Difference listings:
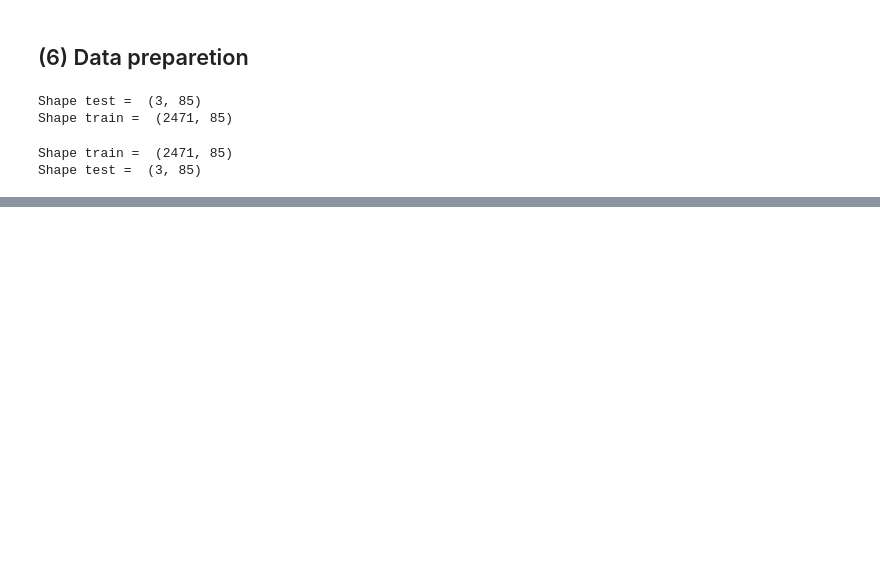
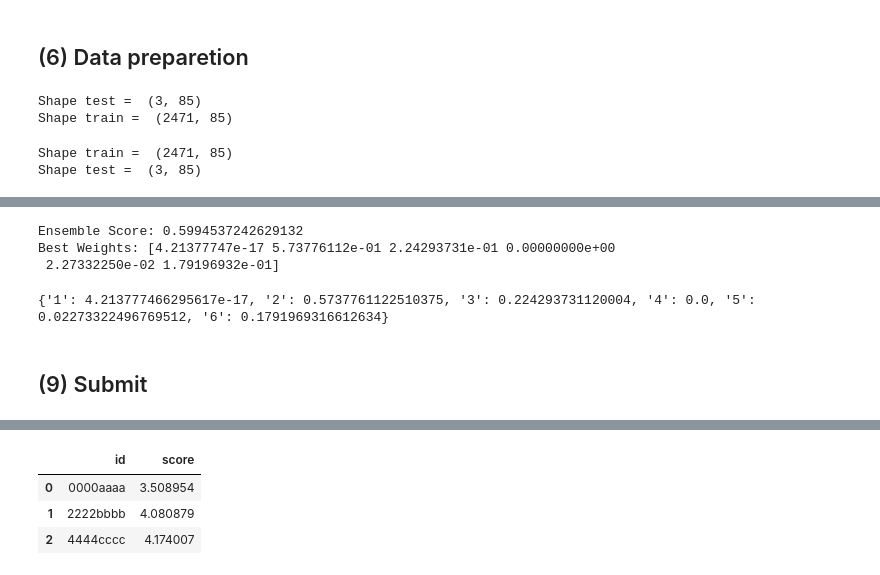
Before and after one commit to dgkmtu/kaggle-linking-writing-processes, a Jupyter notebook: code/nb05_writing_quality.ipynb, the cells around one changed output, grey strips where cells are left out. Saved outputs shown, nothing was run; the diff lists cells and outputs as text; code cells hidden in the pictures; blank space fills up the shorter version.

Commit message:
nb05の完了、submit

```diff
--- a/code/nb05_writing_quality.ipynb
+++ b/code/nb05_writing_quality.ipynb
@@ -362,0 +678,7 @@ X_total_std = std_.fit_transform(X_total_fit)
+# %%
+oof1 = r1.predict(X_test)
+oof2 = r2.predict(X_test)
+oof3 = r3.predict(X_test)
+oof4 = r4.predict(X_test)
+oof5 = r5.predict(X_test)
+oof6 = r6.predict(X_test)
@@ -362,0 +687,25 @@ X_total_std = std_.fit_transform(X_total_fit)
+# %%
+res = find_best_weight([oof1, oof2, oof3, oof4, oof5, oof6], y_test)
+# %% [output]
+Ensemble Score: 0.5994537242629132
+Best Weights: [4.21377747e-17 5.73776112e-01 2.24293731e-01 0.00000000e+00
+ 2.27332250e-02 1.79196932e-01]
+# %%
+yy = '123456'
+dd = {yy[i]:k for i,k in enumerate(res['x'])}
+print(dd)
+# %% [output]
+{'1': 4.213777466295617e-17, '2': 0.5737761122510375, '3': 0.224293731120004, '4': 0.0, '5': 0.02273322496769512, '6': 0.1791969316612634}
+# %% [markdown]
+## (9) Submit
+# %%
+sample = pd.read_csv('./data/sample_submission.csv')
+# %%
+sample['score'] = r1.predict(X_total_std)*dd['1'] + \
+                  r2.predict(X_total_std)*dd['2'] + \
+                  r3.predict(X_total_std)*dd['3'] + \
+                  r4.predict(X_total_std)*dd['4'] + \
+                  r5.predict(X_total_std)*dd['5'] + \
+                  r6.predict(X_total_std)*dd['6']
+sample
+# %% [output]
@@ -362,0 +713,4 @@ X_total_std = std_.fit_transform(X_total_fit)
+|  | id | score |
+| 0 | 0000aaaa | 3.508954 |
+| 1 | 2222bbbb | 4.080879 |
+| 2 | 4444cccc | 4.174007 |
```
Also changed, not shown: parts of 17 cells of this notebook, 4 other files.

> [INSTRUCTIONS FOR THE TASK]:
Please reproduce the records above exactly, omitting every picture.

> [WRITTEN REPLY]:
Before and after one commit to dgkmtu/kaggle-linking-writing-processes, a Jupyter notebook: code/nb05_writing_quality.ipynb, the cells around one changed output, grey strips where cells are left out. Saved outputs shown, nothing was run; the diff lists cells and outputs as text; code cells hidden in the pictures; blank space fills up the shorter version.

Commit message:
nb05の完了、submit

```diff
--- a/code/nb05_writing_quality.ipynb
+++ b/code/nb05_writing_quality.ipynb
@@ -362,0 +678,7 @@ X_total_std = std_.fit_transform(X_total_fit)
+# %%
+oof1 = r1.predict(X_test)
+oof2 = r2.predict(X_test)
+oof3 = r3.predict(X_test)
+oof4 = r4.predict(X_test)
+oof5 = r5.predict(X_test)
+oof6 = r6.predict(X_test)
@@ -362,0 +687,25 @@ X_total_std = std_.fit_transform(X_total_fit)
+# %%
+res = find_best_weight([oof1, oof2, oof3, oof4, oof5, oof6], y_test)
+# %% [output]
+Ensemble Score: 0.5994537242629132
+Best Weights: [4.21377747e-17 5.73776112e-01 2.24293731e-01 0.00000000e+00
+ 2.27332250e-02 1.79196932e-01]
+# %%
+yy = '123456'
+dd = {yy[i]:k for i,k in enumerate(res['x'])}
+print(dd)
+# %% [output]
+{'1': 4.213777466295617e-17, '2': 0.5737761122510375, '3': 0.224293731120004, '4': 0.0, '5': 0.02273322496769512, '6': 0.1791969316612634}
+# %% [markdown]
+## (9) Submit
+# %%
+sample = pd.read_csv('./data/sample_submission.csv')
+# %%
+sample['score'] = r1.predict(X_total_std)*dd['1'] + \
+                  r2.predict(X_total_std)*dd['2'] + \
+                  r3.predict(X_total_std)*dd['3'] + \
+                  r4.predict(X_total_std)*dd['4'] + \
+                  r5.predict(X_total_std)*dd['5'] + \
+                  r6.predict(X_total_std)*dd['6']
+sample
+# %% [output]
@@ -362,0 +713,4 @@ X_total_std = std_.fit_transform(X_total_fit)
+|  | id | score |
+| 0 | 0000aaaa | 3.508954 |
+| 1 | 2222bbbb | 4.080879 |
+| 2 | 4444cccc | 4.174007 |
```
Also changed, not shown: parts of 17 cells of this notebook, 4 other files.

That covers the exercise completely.